▸ What is needed: The result should be every line that contains the word "MobileMenuTop", taken from the material.

[Start of section]

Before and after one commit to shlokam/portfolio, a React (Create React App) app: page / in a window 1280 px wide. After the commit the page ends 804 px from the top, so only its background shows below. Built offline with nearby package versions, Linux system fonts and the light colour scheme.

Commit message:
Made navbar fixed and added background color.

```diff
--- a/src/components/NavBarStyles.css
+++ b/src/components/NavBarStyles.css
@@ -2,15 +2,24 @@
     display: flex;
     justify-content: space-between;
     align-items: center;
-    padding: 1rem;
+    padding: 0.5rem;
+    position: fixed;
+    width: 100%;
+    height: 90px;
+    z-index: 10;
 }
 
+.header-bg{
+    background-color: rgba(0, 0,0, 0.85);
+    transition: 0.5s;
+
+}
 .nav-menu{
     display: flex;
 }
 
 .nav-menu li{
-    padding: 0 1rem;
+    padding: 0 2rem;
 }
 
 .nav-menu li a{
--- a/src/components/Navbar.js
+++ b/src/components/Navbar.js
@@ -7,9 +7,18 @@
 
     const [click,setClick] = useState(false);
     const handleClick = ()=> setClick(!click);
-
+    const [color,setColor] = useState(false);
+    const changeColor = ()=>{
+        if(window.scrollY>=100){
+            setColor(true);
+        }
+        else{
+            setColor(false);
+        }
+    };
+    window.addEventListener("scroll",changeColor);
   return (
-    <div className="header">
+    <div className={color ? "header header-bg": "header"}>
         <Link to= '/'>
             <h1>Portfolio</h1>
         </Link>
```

[End of section]
[Start of section]

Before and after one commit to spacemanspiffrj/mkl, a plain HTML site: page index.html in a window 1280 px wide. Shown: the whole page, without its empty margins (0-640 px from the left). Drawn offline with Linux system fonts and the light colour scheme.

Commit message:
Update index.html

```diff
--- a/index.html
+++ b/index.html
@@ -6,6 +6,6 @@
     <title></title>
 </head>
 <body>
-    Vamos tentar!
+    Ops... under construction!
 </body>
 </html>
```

[End of section]
[Start of section]

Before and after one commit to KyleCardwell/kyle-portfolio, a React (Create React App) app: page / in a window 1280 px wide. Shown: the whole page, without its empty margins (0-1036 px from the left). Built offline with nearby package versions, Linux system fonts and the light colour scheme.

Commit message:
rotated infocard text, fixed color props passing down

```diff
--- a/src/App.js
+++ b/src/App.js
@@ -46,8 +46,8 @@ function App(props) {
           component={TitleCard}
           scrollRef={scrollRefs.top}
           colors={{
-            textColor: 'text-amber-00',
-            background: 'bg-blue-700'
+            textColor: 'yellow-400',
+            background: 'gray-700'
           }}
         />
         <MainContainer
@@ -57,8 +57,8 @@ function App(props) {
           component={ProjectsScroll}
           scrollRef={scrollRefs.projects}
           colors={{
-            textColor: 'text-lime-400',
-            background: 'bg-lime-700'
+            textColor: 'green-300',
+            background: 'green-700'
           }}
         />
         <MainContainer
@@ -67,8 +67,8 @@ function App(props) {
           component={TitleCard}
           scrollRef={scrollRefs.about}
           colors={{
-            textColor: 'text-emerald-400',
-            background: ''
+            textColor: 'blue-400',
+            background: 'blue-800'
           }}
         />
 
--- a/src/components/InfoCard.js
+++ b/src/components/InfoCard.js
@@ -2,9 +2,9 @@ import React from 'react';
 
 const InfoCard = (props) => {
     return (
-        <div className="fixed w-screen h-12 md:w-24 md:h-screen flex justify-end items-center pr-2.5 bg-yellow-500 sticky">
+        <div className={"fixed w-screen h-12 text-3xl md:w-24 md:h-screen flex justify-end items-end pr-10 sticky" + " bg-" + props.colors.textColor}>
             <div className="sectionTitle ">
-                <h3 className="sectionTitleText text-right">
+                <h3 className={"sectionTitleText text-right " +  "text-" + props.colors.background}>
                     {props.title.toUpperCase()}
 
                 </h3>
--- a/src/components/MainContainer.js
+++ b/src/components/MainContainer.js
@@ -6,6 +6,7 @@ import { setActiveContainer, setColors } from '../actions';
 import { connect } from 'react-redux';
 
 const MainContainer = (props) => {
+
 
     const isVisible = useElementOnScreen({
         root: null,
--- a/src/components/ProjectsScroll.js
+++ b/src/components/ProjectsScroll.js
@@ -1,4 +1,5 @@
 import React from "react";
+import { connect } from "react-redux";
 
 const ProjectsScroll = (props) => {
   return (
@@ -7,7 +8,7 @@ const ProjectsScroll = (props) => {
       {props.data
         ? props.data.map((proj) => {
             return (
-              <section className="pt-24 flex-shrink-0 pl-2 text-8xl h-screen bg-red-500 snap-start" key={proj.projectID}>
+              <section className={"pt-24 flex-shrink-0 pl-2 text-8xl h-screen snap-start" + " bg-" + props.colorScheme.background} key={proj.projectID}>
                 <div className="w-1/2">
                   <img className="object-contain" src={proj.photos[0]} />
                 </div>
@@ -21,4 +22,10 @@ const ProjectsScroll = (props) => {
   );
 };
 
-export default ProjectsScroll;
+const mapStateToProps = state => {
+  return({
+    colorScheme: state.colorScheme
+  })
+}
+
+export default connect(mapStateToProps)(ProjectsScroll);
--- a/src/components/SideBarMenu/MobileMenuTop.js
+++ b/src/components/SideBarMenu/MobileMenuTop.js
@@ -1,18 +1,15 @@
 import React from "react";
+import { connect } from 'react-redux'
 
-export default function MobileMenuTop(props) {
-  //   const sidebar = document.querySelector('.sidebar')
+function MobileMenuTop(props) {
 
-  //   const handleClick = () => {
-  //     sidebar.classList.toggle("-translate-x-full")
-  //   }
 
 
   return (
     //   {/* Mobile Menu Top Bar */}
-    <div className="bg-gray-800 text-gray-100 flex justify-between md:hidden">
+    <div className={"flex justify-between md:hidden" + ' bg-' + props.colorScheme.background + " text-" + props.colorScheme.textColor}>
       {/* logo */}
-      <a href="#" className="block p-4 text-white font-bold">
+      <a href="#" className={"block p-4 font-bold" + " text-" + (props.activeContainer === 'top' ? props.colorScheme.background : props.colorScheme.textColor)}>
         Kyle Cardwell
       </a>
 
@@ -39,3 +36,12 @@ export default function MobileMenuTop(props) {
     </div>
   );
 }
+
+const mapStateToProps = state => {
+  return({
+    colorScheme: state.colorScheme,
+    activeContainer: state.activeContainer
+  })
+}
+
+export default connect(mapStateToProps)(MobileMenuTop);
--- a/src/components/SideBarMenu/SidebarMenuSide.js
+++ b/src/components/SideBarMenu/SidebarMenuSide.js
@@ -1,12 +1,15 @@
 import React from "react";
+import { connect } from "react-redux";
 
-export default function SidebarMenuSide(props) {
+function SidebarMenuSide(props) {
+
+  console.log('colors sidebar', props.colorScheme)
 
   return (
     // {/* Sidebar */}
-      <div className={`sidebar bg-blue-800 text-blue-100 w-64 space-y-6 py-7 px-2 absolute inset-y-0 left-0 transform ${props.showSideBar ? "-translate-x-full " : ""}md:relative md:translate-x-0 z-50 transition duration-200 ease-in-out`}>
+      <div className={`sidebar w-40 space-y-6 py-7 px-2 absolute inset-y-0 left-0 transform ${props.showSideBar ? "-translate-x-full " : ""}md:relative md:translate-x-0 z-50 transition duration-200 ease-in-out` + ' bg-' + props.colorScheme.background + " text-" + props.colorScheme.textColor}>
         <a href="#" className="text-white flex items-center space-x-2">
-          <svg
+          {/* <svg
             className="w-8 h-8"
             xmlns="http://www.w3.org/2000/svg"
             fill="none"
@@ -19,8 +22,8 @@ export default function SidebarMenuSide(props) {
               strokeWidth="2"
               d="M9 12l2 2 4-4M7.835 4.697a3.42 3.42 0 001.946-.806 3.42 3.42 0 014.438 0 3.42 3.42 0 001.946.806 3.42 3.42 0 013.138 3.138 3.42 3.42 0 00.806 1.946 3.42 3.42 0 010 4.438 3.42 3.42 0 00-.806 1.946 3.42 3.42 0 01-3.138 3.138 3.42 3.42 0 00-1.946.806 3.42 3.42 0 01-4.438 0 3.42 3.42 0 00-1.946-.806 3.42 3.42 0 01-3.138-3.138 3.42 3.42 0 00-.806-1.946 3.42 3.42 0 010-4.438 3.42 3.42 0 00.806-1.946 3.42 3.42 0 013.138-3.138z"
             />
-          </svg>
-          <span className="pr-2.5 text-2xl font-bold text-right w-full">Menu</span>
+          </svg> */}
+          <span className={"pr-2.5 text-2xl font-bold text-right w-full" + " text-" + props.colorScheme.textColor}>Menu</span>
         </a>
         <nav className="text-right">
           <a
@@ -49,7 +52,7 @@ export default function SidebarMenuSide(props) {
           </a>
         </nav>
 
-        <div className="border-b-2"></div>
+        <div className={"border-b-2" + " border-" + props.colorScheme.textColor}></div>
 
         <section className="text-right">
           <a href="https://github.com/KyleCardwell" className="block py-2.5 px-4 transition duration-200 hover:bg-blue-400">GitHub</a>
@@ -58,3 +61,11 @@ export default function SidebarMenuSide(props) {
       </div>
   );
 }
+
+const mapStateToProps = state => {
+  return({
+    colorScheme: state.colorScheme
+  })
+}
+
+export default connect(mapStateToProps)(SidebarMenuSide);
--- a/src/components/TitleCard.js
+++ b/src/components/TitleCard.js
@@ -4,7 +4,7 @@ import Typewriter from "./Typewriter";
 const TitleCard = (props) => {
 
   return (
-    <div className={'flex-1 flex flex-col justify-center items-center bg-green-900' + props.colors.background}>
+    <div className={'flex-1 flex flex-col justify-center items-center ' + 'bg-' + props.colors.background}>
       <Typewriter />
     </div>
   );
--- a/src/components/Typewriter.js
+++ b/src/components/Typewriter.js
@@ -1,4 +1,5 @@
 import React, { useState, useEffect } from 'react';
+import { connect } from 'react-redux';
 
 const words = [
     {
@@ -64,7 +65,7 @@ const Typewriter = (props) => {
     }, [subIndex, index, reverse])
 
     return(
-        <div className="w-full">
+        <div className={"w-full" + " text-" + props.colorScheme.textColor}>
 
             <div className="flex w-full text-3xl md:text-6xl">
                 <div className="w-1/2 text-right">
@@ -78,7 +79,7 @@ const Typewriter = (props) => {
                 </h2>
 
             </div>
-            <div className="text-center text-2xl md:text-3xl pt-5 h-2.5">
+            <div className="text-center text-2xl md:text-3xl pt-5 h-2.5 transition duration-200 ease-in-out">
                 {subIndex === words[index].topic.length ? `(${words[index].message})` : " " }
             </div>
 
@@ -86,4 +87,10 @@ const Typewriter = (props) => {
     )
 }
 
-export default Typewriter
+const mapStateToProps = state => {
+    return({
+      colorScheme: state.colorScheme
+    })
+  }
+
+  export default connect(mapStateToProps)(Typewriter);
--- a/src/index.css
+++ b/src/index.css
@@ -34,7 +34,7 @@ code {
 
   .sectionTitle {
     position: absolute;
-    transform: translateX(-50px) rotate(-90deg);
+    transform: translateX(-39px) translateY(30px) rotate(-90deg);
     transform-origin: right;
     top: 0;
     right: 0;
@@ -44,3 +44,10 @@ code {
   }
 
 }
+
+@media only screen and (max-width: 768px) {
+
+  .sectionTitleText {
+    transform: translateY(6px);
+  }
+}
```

[End of section]

▸ Reply:
--- a/src/components/SideBarMenu/MobileMenuTop.js
+++ b/src/components/SideBarMenu/MobileMenuTop.js
-export default function MobileMenuTop(props) {
+function MobileMenuTop(props) {
@@ -39,3 +36,12 @@ export default function MobileMenuTop(props) {
+export default connect(mapStateToProps)(MobileMenuTop);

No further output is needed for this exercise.